(Records from a collection)
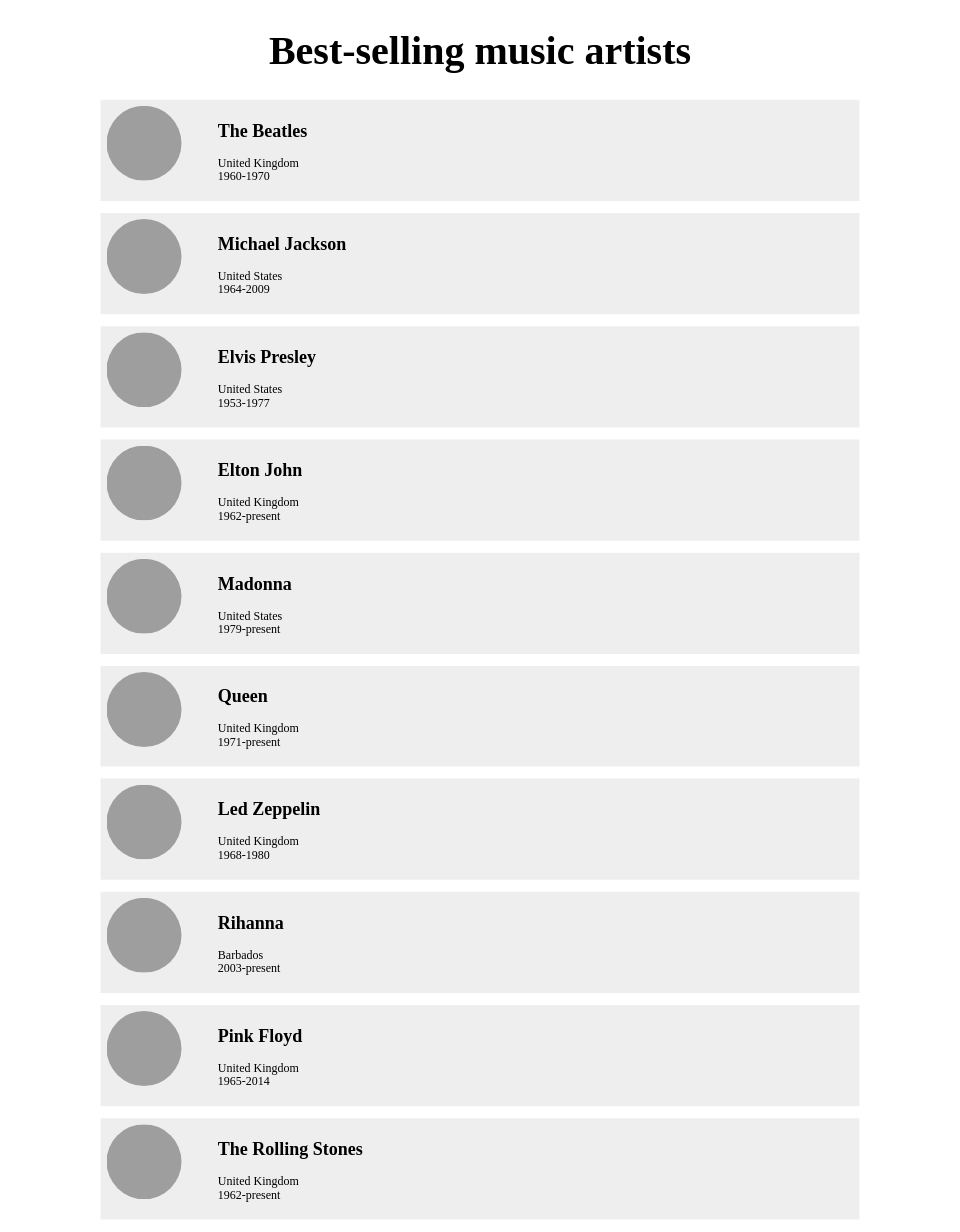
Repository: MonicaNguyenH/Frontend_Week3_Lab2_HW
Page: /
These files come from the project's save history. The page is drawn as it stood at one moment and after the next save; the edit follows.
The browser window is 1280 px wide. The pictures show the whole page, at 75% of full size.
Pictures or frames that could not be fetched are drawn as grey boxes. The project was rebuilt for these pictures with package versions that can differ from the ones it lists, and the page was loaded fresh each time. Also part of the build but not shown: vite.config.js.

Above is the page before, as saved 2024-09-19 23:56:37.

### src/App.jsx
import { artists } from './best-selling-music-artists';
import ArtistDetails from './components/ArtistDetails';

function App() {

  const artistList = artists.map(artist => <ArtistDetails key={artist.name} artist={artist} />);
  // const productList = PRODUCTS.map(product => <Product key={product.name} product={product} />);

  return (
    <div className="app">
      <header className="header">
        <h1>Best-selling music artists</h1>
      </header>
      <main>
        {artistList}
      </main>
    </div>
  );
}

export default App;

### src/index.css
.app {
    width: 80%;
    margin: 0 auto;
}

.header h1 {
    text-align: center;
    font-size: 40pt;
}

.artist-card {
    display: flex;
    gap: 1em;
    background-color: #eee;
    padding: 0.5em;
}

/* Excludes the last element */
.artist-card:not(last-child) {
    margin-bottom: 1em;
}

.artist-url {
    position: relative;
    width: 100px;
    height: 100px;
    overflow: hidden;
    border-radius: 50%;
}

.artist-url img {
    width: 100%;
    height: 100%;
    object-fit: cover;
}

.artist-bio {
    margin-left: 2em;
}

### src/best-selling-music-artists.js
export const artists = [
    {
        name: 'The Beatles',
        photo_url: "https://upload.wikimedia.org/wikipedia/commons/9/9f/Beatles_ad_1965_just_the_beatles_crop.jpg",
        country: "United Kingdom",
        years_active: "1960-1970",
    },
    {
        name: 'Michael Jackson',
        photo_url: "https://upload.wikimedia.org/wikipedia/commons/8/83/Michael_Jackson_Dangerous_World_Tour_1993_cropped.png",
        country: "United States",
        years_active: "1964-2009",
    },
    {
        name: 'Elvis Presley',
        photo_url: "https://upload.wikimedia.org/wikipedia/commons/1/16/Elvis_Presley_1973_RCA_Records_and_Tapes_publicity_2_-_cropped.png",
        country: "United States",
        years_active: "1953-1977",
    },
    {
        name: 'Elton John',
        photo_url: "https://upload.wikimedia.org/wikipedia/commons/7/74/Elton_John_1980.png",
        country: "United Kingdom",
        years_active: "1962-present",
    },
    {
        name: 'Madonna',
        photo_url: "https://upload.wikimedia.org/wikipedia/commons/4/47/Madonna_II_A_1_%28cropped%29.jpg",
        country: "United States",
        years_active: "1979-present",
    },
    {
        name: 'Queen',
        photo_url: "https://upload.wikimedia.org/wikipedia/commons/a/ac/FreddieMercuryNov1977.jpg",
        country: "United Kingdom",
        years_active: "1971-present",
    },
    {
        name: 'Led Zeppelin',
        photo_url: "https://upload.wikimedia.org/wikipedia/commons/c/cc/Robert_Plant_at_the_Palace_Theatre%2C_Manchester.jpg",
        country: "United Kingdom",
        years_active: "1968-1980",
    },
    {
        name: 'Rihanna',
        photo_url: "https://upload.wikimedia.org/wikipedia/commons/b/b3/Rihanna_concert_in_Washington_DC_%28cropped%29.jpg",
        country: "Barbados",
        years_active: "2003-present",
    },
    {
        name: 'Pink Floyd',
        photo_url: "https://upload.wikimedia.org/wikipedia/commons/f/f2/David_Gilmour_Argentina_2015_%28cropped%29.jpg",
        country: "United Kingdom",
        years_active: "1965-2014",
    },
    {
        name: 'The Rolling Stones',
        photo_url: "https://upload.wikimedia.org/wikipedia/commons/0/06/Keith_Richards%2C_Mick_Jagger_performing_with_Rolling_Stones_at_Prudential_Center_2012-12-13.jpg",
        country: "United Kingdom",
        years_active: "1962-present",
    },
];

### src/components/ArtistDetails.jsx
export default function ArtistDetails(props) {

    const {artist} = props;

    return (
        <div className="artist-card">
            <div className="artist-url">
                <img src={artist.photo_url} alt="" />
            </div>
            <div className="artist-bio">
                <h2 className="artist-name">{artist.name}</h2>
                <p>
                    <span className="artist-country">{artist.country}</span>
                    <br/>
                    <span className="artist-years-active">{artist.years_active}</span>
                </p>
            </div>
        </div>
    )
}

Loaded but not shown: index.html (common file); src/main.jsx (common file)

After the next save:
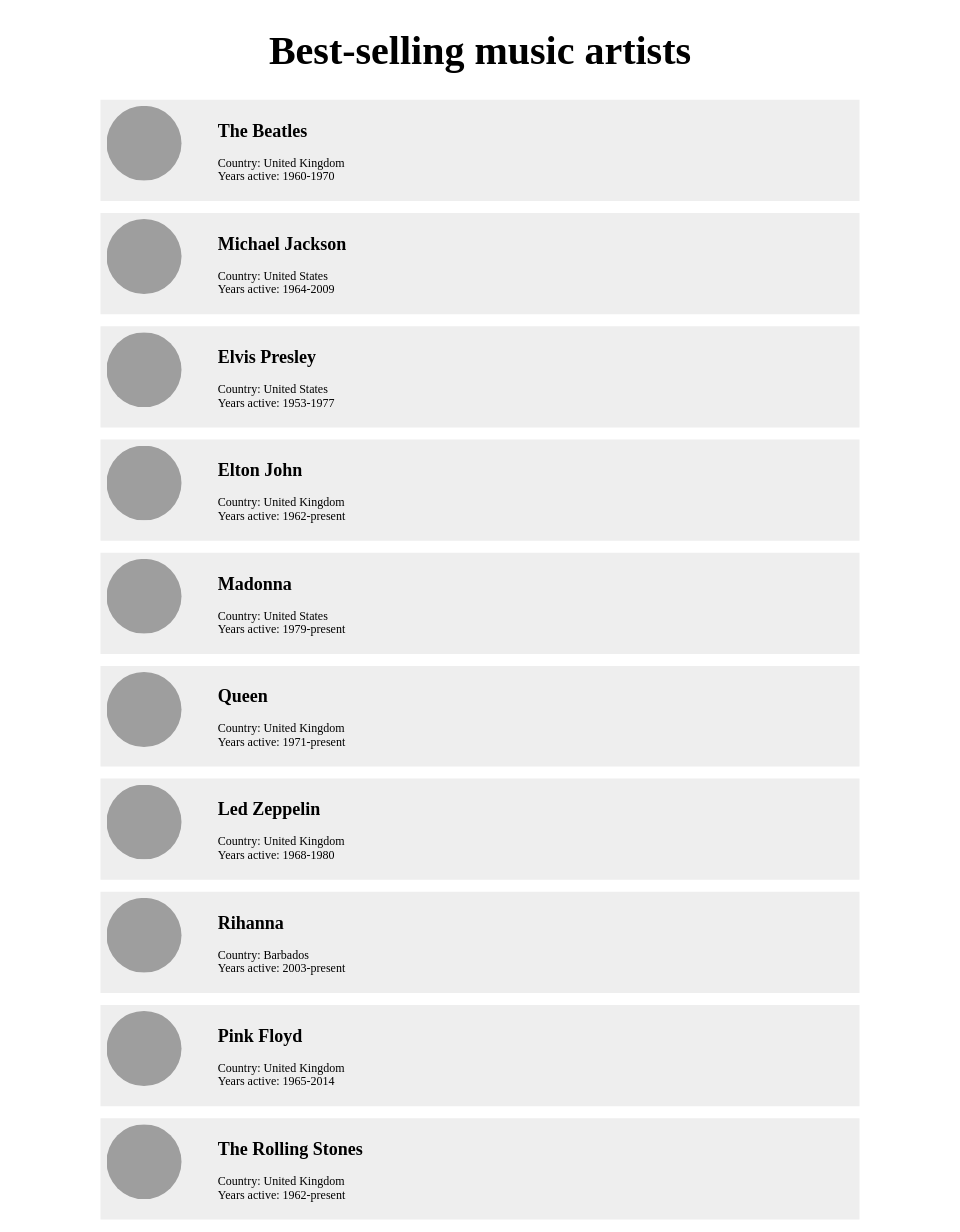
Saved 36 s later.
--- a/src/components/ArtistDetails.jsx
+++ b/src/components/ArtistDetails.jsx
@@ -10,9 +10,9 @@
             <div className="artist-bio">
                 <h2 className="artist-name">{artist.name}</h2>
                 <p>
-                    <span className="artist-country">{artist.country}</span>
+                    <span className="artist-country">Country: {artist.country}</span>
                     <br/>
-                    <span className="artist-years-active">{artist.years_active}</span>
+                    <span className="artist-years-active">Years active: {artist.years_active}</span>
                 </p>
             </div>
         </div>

==

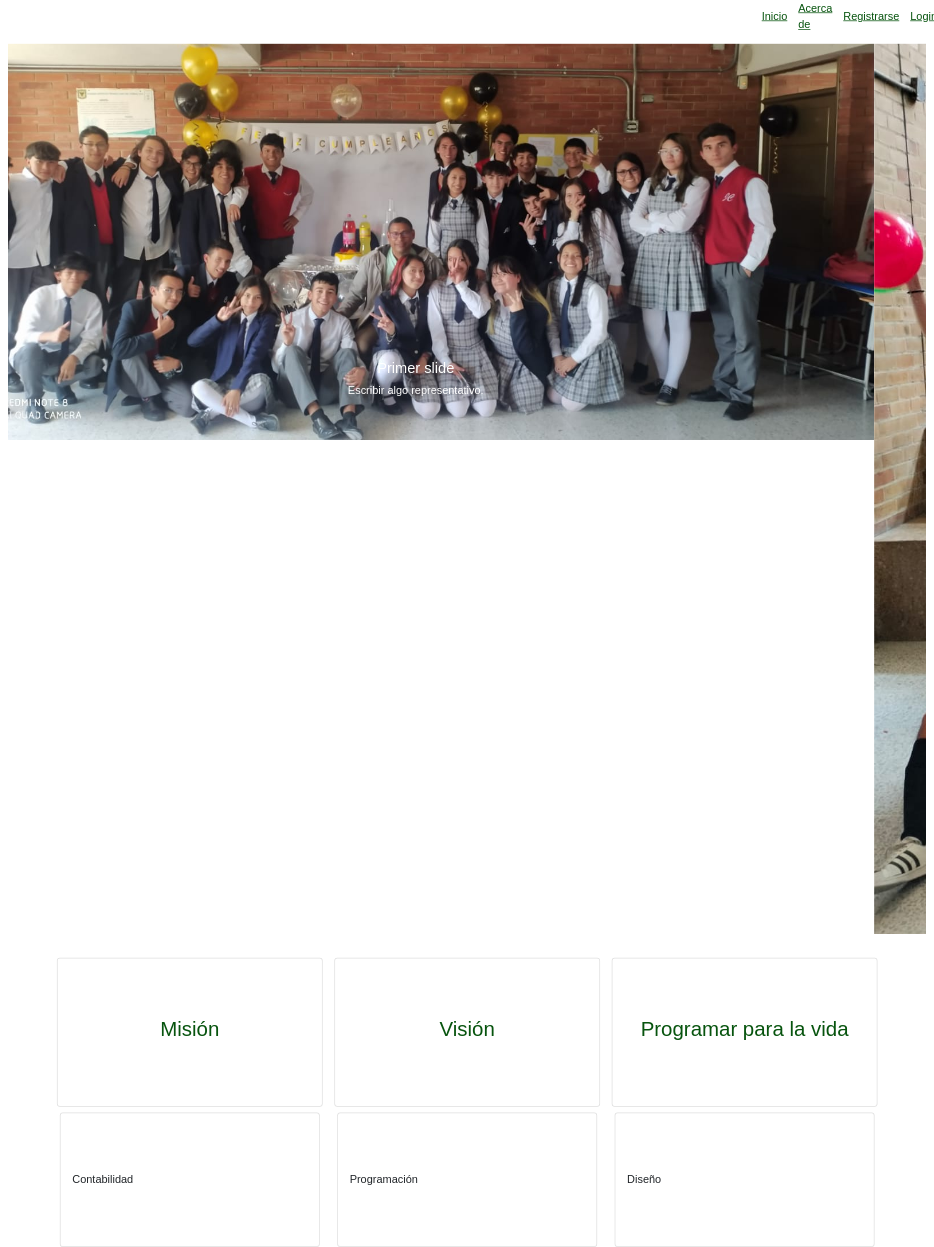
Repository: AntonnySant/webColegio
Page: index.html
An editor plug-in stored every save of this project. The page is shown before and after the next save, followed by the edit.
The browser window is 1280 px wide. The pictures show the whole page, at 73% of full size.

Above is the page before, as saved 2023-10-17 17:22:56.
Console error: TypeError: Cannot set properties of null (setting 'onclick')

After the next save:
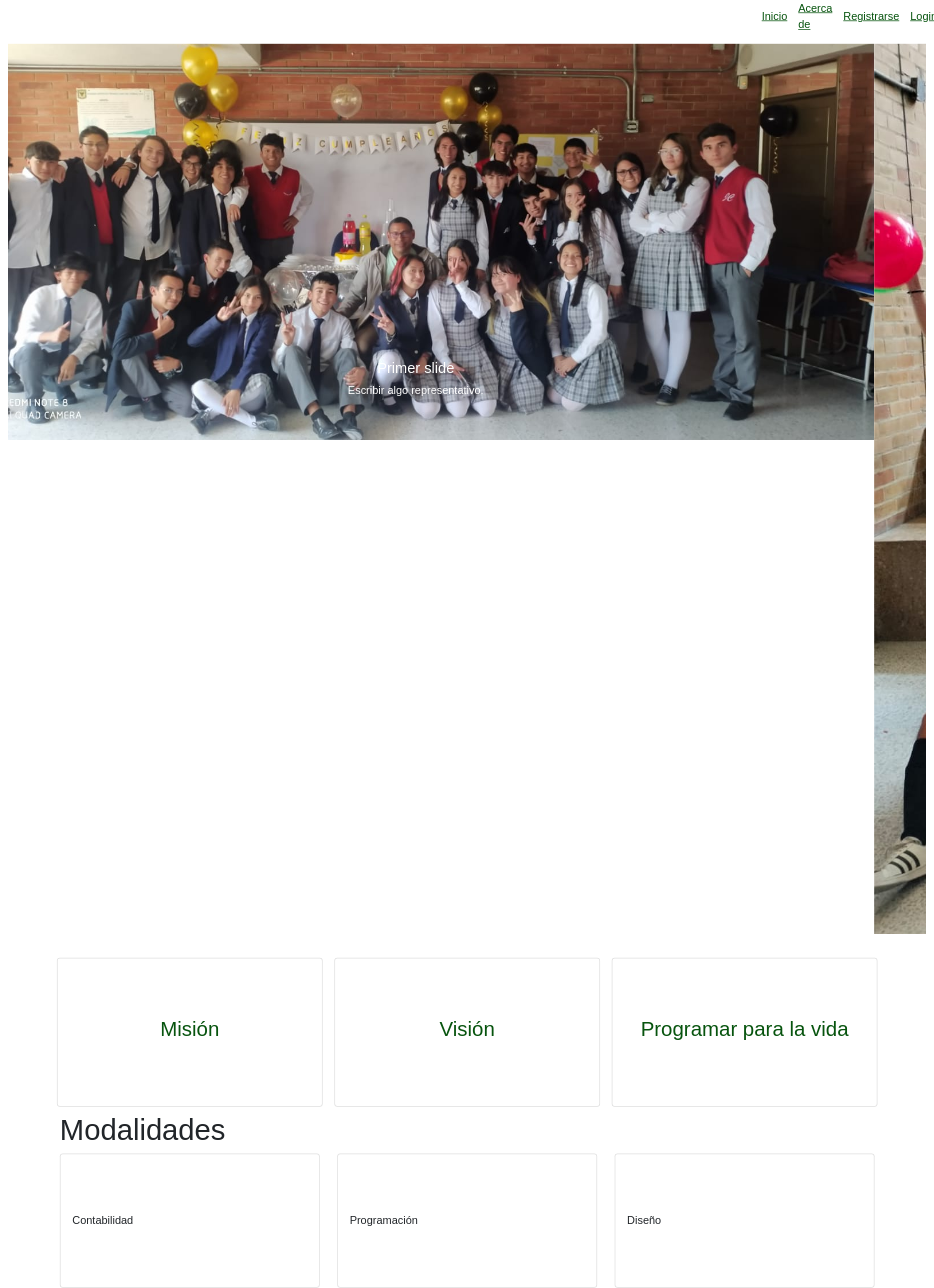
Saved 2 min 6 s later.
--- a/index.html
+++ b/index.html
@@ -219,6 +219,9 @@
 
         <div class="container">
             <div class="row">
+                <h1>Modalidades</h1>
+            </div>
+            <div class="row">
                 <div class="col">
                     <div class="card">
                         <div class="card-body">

--

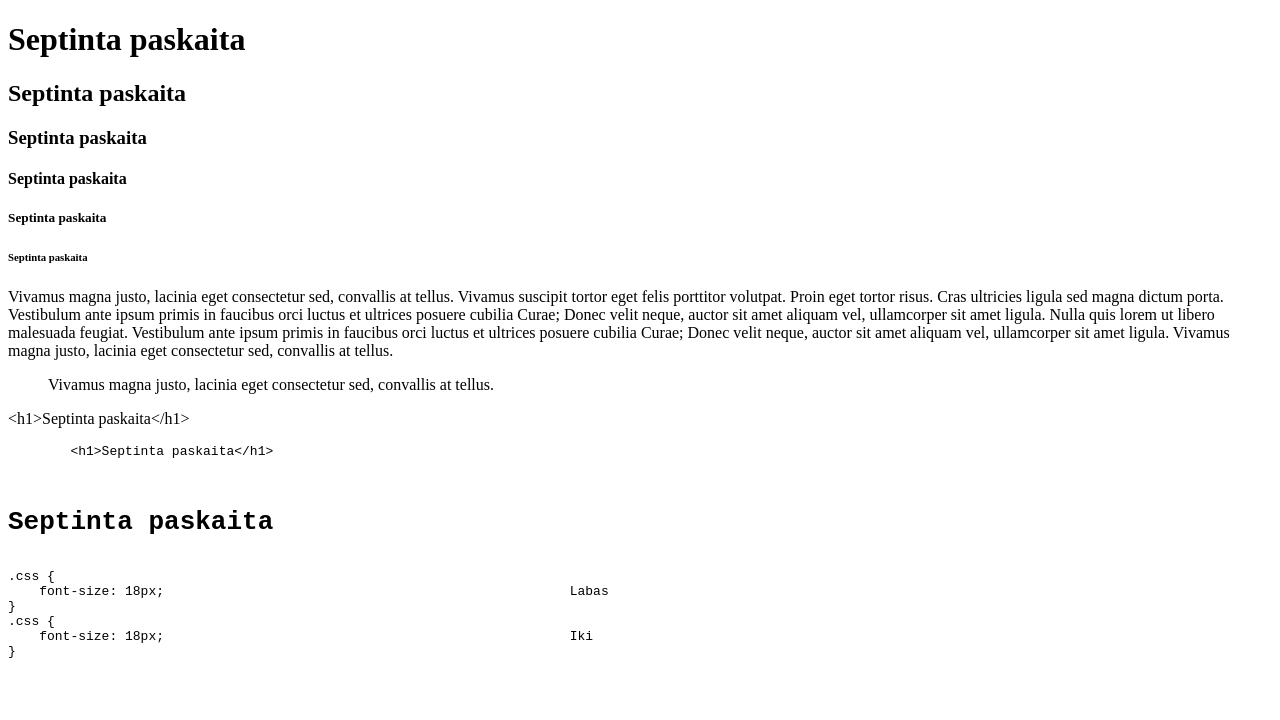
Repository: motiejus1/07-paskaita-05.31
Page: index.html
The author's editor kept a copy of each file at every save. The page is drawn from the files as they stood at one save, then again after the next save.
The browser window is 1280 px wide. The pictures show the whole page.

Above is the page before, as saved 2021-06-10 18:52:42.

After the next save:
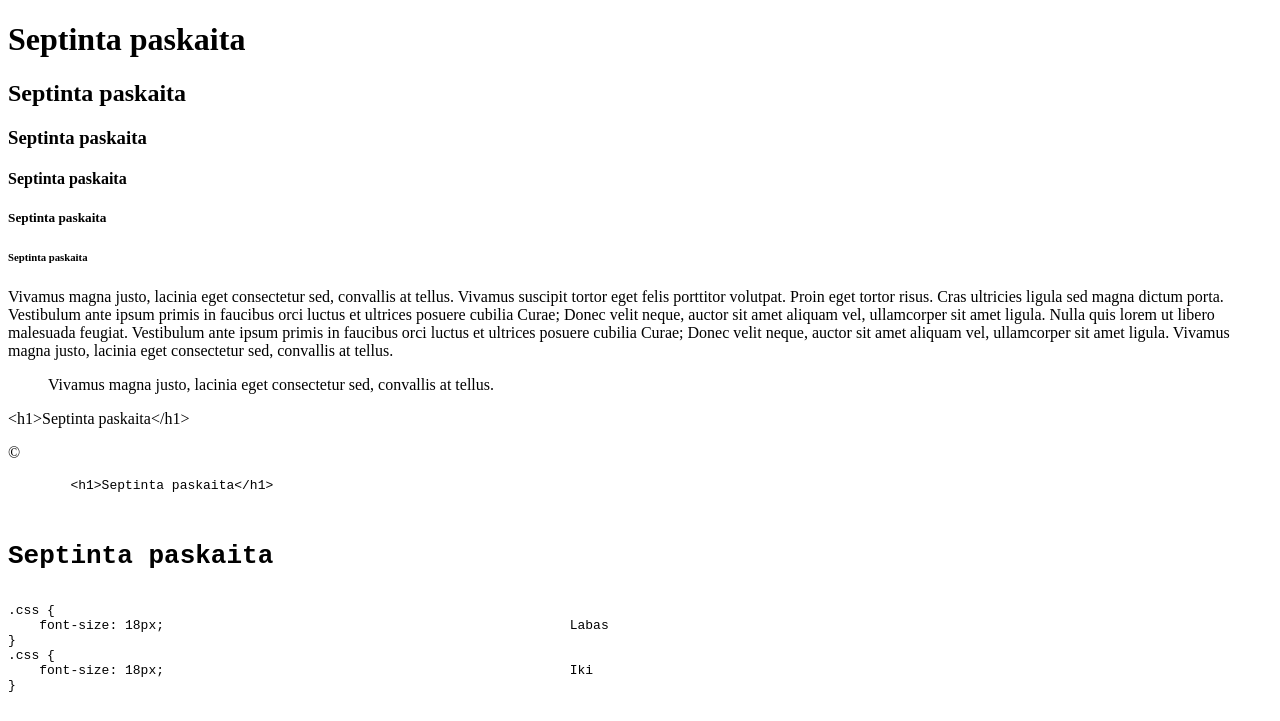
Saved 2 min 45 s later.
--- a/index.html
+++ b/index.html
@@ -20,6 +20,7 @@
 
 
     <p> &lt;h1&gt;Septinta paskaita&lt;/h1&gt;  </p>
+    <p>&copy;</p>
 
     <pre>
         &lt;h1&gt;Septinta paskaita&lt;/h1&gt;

## REQUIRED ACTION
Provide the count of lines above containing "whole", without any added words.

## RESULT
3